Children's National Health System researchers studied data from 48 hospitals across the nation from 2010 through 2015. Their findings on PID, an infection of a woman's reproductive organs that can complicate an ability to get pregnant and can cause infertility, were published Tuesday in the journal Pediatrics.
If untreated, a sexually transmitted infection can cause PID.
"We know that 20 percent of the nearly 1 million cases of PID that are diagnosed each year occur in young women, with the majority of diagnoses made in EDs," senior author Dr. Monika K. Goyal, an assistant professor of pediatrics and emergency medicine in the national system, said in a press release. "It is encouraging that HIV and syphilis screening rates for women with PID increased over the study period. However, our findings point to missed opportunities to safeguard young women's reproductive health."
She added hospitals need a standardized approach in sexually transmitted infection screening.

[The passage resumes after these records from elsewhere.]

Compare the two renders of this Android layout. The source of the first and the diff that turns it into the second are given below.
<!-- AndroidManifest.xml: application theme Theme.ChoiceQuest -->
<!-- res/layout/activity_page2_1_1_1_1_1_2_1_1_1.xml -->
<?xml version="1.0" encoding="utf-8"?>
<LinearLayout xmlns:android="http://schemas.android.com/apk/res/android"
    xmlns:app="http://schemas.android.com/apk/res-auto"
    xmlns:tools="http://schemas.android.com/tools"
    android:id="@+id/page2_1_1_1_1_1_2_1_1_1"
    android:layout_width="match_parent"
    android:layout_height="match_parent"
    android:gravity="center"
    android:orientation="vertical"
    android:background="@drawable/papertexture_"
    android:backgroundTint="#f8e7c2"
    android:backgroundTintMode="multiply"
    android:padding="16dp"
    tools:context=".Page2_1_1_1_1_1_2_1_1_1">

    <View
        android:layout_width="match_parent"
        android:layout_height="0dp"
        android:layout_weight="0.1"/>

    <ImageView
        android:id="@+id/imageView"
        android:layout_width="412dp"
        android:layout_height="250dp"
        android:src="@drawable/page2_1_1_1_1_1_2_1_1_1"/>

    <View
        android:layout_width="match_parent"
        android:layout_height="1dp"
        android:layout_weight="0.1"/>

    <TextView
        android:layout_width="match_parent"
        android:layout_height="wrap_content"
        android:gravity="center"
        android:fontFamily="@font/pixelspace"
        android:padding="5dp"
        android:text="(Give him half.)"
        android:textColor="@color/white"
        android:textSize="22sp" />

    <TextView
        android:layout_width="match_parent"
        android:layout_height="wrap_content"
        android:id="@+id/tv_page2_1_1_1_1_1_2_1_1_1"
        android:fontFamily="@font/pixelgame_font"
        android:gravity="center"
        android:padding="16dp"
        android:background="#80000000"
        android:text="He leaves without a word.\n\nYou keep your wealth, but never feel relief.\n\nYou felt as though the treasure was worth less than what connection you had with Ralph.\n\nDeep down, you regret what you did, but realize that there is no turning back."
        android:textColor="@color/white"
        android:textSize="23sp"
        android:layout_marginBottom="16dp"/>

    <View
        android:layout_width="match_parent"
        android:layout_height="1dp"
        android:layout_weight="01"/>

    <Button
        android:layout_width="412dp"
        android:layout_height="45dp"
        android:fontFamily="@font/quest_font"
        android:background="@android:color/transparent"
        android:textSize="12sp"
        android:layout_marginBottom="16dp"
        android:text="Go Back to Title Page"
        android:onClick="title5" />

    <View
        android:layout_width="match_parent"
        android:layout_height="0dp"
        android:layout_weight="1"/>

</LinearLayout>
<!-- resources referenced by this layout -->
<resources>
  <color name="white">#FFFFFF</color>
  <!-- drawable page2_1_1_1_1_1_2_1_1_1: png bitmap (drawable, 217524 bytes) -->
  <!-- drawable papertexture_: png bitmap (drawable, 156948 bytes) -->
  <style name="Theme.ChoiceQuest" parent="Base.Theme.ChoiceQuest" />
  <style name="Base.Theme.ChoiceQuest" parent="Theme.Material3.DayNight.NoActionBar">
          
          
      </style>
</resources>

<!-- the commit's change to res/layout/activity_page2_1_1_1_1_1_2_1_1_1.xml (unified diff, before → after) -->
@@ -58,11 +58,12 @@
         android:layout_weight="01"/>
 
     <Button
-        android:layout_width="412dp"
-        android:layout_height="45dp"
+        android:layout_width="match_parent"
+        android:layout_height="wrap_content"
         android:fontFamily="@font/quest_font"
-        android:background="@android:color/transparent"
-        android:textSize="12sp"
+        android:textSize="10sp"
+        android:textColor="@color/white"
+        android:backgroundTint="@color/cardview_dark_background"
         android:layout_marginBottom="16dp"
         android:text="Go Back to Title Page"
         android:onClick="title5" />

"Future research should examine how STI screening can be improved in emergency departments, especially since adolescents at high risk for STIs often access health care through EDs," Goval said. "We also should explore innovative approaches, including electronic alerts and shared decision-making to boost STI screening rates for young women."
According to data from the Pediatric Health Information System, there were 10,698 diagnosed cases of PID among women aged 12 to 21 during the five-year time frame. Just 27.7 percent underwent syphilis screening, 22 percent for HIV and 18.4 percent underwent lab testing for HIV and syphilis.
The hospitals ranged from 2 percent for the women to more than 60 percent.
More likely to be screened for HIV or syphilis were women admitted to the hospital, uninsured women, non-Latino African-American women, women on public insurance and girls aged 12 to 16. And women going to small hospitals were also more likely to be screened for HIV.